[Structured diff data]
━━━━━━━━━━━━━━━━

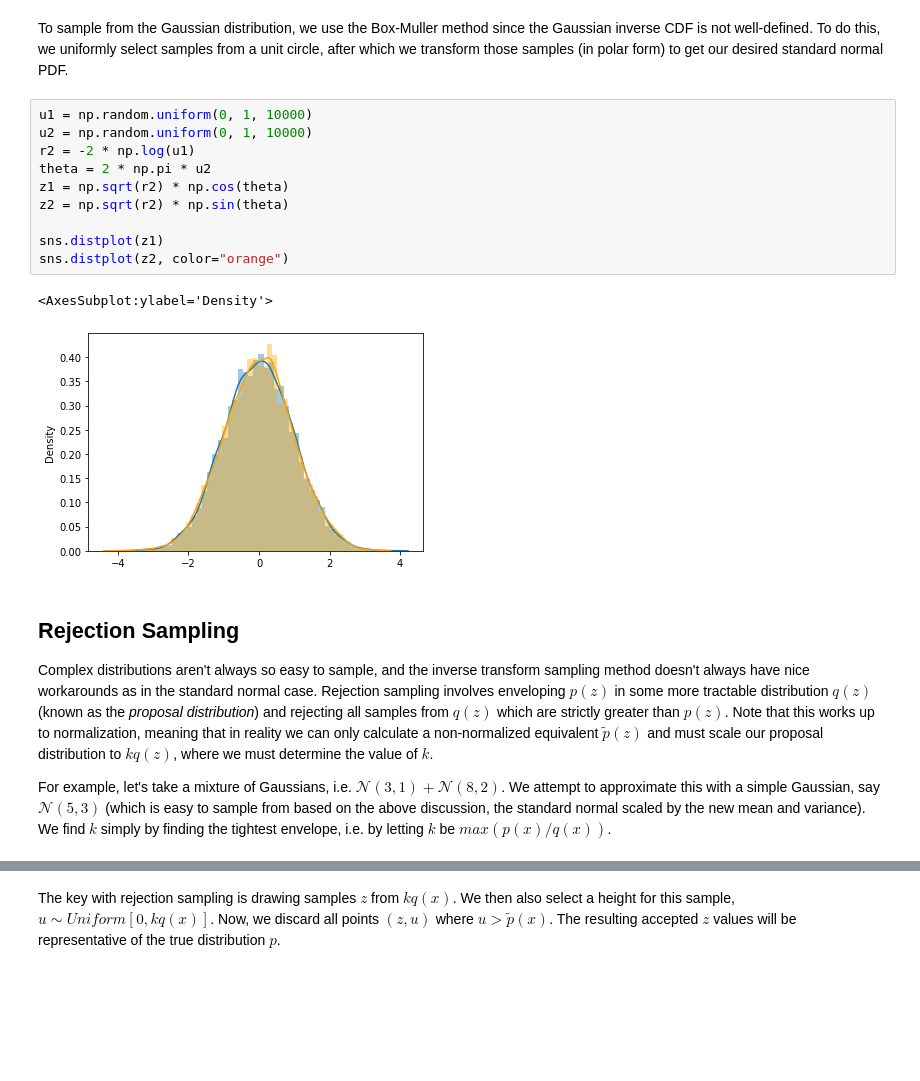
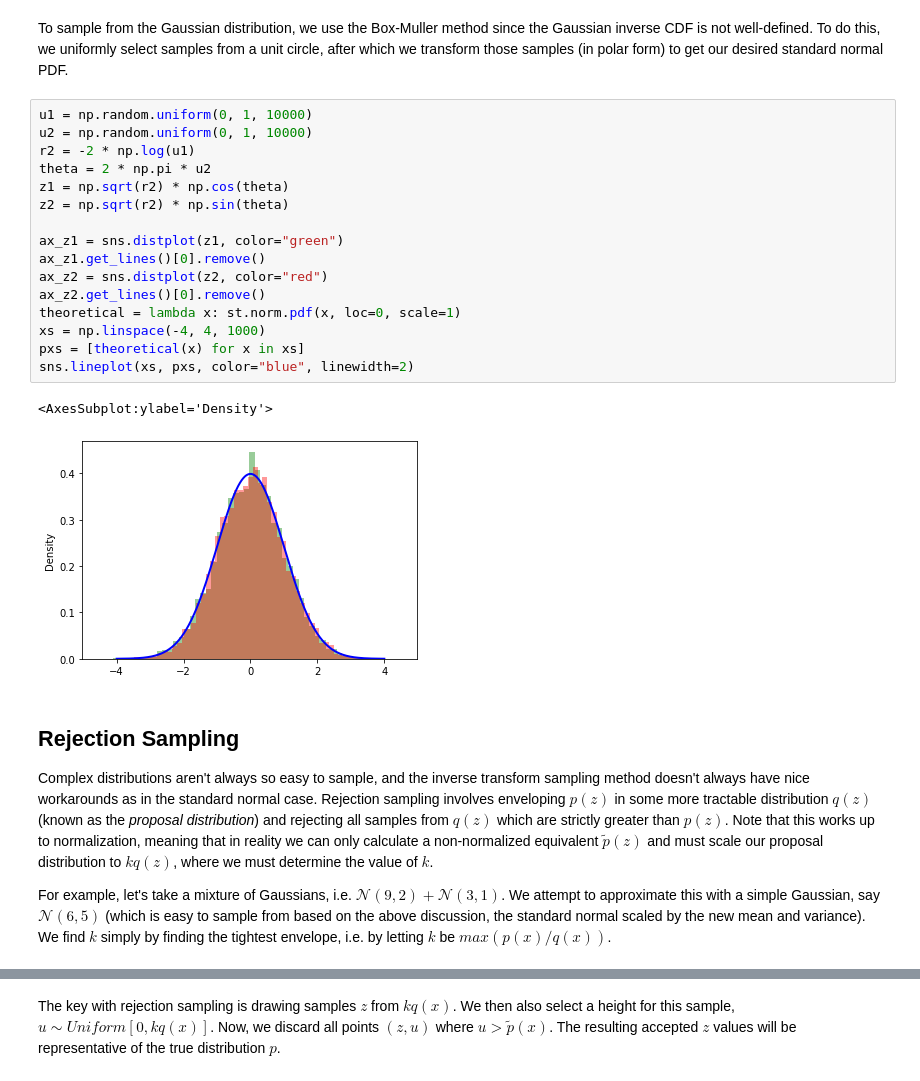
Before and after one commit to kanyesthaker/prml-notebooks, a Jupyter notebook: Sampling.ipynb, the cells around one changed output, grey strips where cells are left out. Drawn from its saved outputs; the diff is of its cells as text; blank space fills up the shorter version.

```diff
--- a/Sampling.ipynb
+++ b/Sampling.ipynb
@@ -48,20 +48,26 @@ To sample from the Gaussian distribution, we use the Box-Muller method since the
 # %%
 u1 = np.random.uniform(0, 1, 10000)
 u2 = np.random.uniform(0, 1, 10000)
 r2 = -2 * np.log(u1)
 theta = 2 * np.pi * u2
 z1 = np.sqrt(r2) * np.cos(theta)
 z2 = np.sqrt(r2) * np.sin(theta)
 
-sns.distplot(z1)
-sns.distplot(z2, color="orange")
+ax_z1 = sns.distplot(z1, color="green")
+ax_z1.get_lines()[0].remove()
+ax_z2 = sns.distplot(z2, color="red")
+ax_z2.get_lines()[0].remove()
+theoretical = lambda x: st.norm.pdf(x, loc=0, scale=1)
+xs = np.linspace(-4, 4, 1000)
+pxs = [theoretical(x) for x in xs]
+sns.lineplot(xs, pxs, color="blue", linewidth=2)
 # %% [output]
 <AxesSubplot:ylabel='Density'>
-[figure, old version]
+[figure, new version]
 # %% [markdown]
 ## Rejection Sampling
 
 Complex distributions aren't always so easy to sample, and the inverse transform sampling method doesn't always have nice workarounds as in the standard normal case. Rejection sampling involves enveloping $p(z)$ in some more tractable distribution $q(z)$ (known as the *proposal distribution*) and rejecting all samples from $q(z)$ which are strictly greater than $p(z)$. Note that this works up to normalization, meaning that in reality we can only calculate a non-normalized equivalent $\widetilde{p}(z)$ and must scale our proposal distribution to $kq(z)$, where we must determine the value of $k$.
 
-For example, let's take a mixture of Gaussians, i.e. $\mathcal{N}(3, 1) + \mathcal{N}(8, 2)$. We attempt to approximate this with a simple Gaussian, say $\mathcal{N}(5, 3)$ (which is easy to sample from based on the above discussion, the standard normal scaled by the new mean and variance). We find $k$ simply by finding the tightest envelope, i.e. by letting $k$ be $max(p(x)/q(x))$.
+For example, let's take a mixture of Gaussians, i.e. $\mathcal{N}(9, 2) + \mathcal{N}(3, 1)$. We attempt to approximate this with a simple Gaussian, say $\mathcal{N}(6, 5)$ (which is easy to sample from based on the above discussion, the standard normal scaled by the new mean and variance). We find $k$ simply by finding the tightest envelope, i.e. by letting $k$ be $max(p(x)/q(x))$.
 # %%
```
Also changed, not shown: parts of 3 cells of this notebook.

━━━━━━━━━━━━━━━━

- _About this exercise_: Which lines in the records above contain the word "color"? Return each of them.

- _Response area_:
-sns.distplot(z2, color="orange")
+ax_z1 = sns.distplot(z1, color="green")
+ax_z2 = sns.distplot(z2, color="red")
+sns.lineplot(xs, pxs, color="blue", linewidth=2)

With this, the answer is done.